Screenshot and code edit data
▼

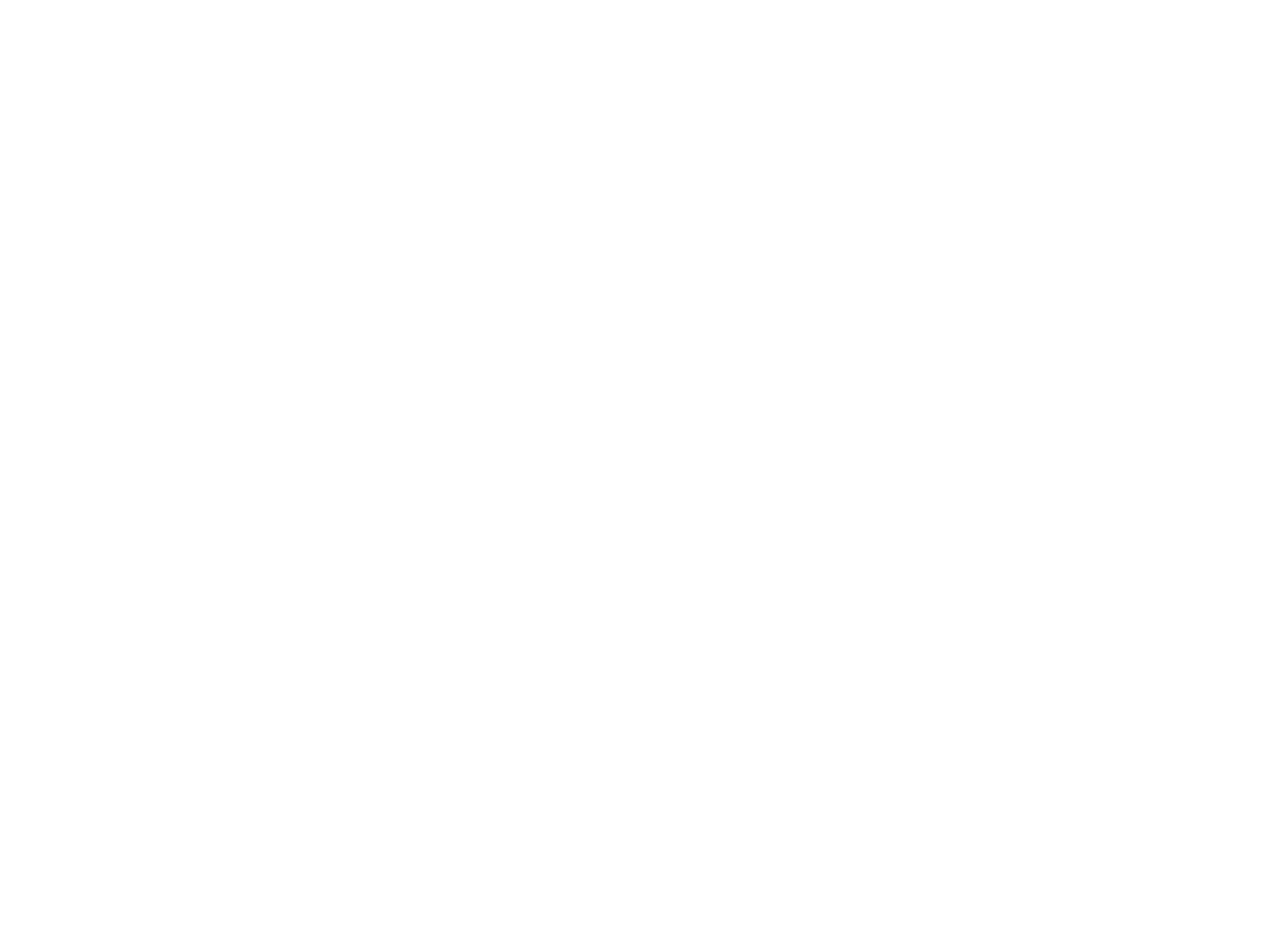
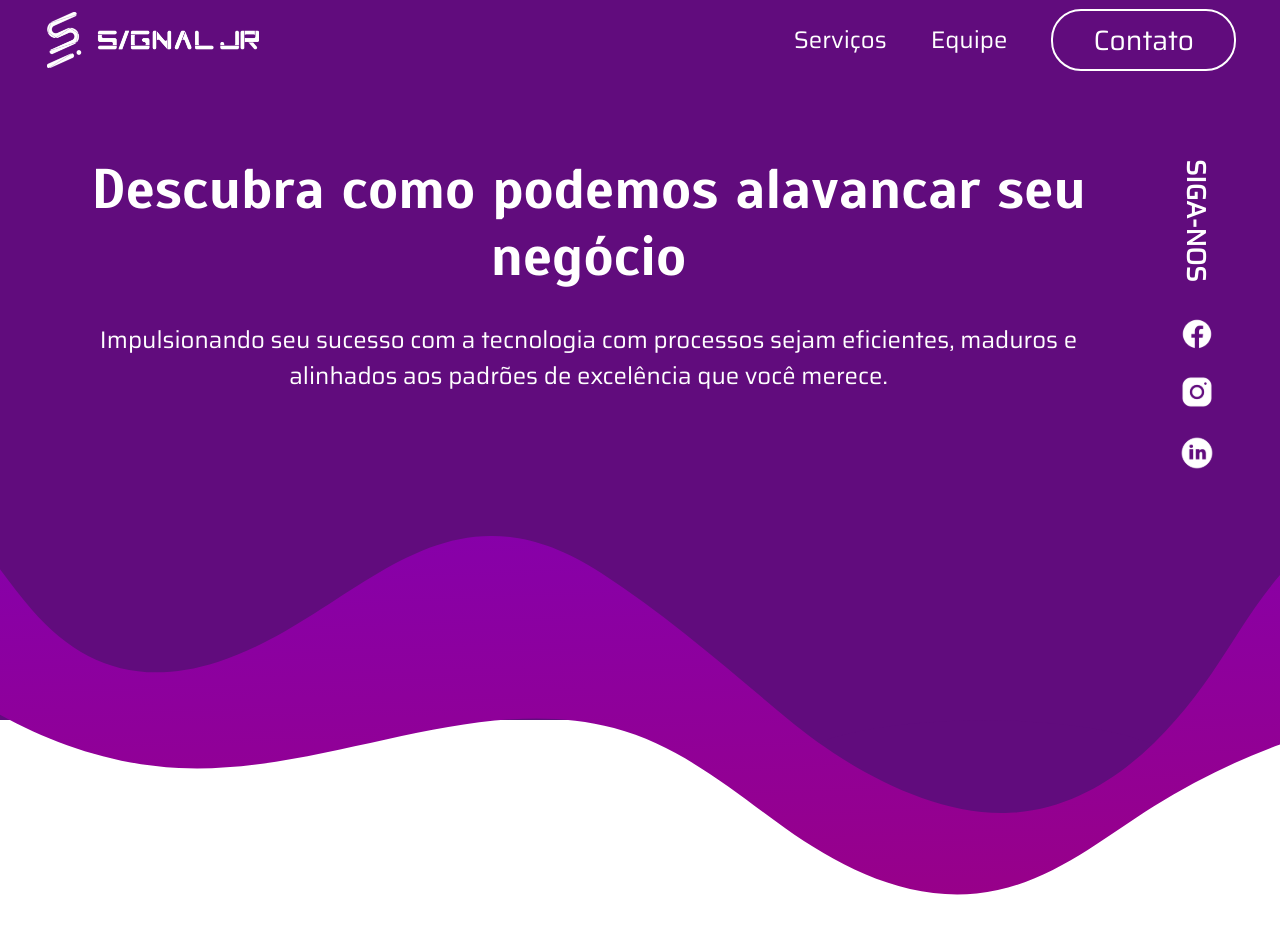
Before and after one commit to SignalJrProjetos/site_signal, a React (Create React App) app in the folder site_signal/: page /servicos in a window 1280 px wide. Before the commit this address had no page. Shown: the top 934 px of the page. Before the commit the page ends 800 px from the top, so only its background shows below. Built offline with nearby package versions, Linux system fonts and the light colour scheme.

Commit message:
feature(PG-Services): criando pagina service

```diff
--- a/site_signal/src/App.tsx
+++ b/site_signal/src/App.tsx
@@ -3,7 +3,9 @@
 import { Home } from "./screens/Home";
 import { Team } from "./screens/Team";
 import { Developing } from "./screens/Developing";
+import { Services } from "./screens/Services";
 import "bootstrap/dist/css/bootstrap.min.css";
+
 
 export const App = () =>{
 	return (
@@ -12,6 +14,7 @@
 				<Route path="/" element={<Home/>}/>
 				<Route path="/time" element={<Team/>}/>
 				<Route path="/developing" element={<Developing/>}/>
+				<Route path="/servicos" element={<Services/>}/>
 			</Routes>
 		</BrowserRouter>
 	);
--- /dev/null
+++ b/site_signal/src/screens/Services.tsx
@@ -0,0 +1,16 @@
+import React from "react";
+import { Navbar }from "../components/Navbar/Navbar";
+import { Header } from "../components/Header/Header";
+
+export const Services = () => {
+
+	return(
+		<>
+			<Navbar/>
+			<Header
+				title="Descubra como podemos alavancar seu negócio"
+				text="Impulsionando seu sucesso com a tecnologia com processos sejam eficientes, maduros e alinhados aos padrões de excelência que você merece."
+			/>
+		</>
+	);
+};
```
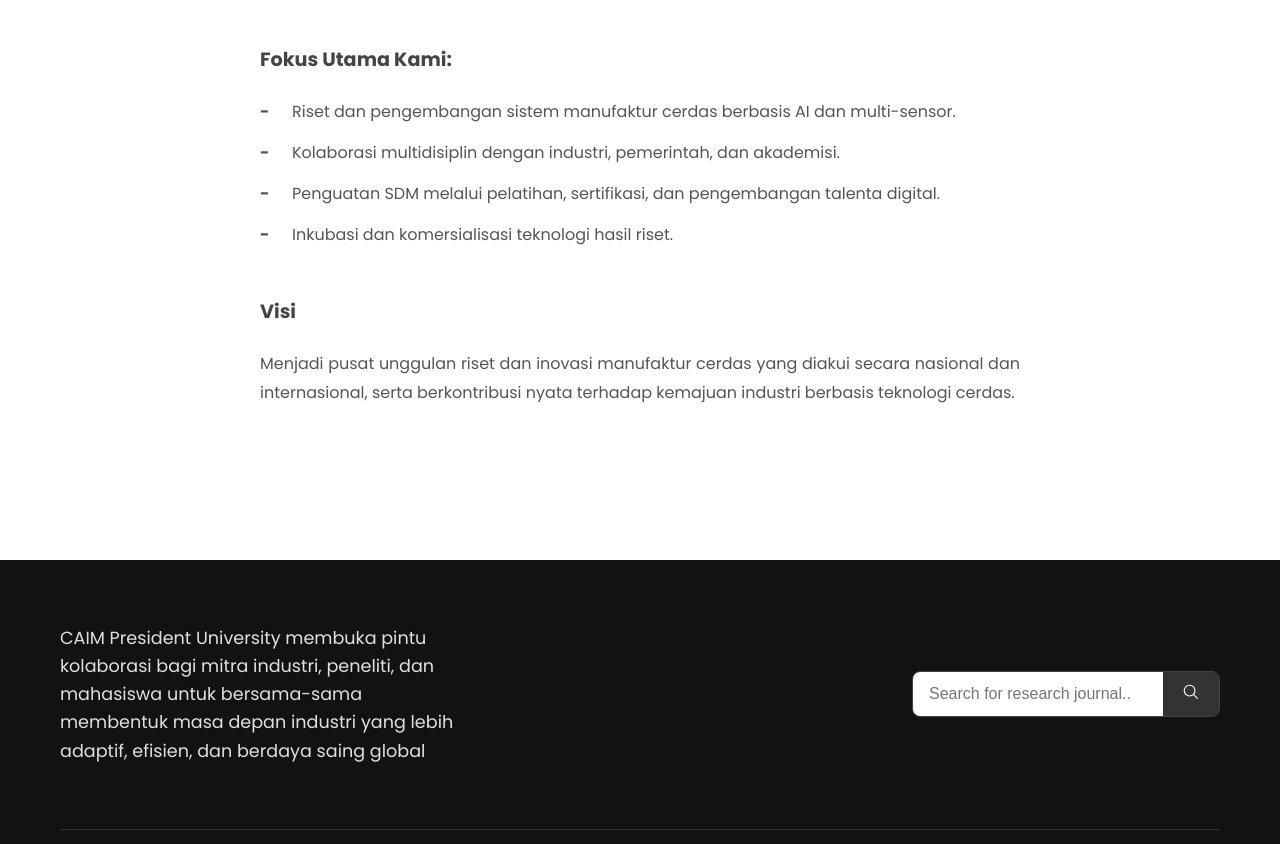
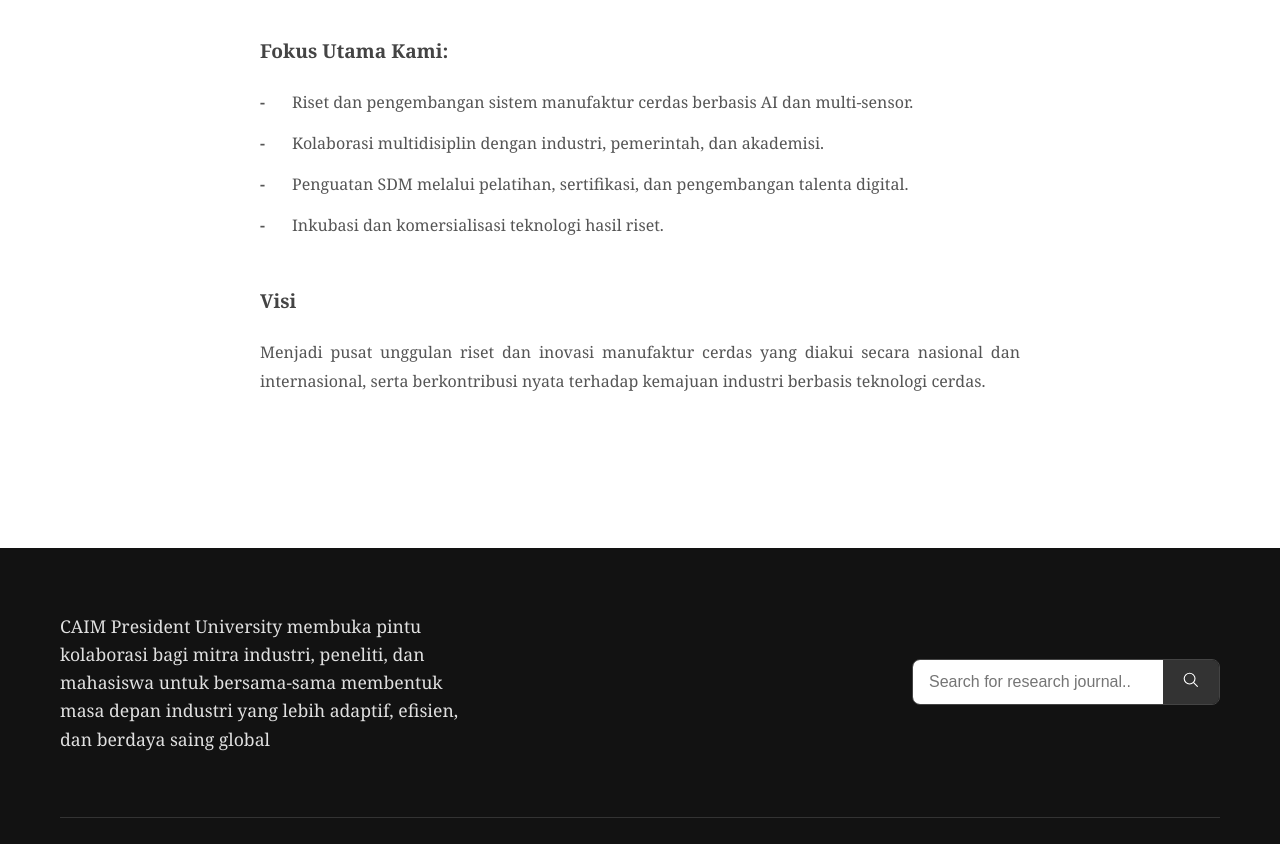
Before and after one commit to rayhannasrulloh/Center-for-Artificial-Intelligence-in-Manufacturing-of-President-University, a plain HTML site: page index.html in a window 1280 px wide. Shown: the part 1558-2402 px from the top of the page. Drawn offline with nearby package versions, Linux system fonts and the light colour scheme.

Commit message:
Update font family to 'Noto Serif' and add import for Noto Serif font

```diff
--- a/assets/css/style.css
+++ b/assets/css/style.css
@@ -1,4 +1,5 @@
 @import url('https://fonts.googleapis.com/css2?family=Poppins:wght@400;500;700&display=swap');
+@import url('https://fonts.googleapis.com/css2?family=Noto+Serif:ital,wght@0,100..900;1,100..900&display=swap');
 
 ::selection {
   background-color: #888888;
@@ -12,7 +13,7 @@
 * { margin: 0; padding: 0; box-sizing: border-box; }
 
 body {
-    font-family: 'Poppins', sans-serif;
+    font-family: 'Noto Serif', serif;
     background-color: #fff;
 }
 
```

▲

#### Description of the task:
Where a line of the data above includes "element", copy that line.

#### Solution:
 				<Route path="/" element={<Home/>}/>
 				<Route path="/time" element={<Team/>}/>
 				<Route path="/developing" element={<Developing/>}/>
+				<Route path="/servicos" element={<Services/>}/>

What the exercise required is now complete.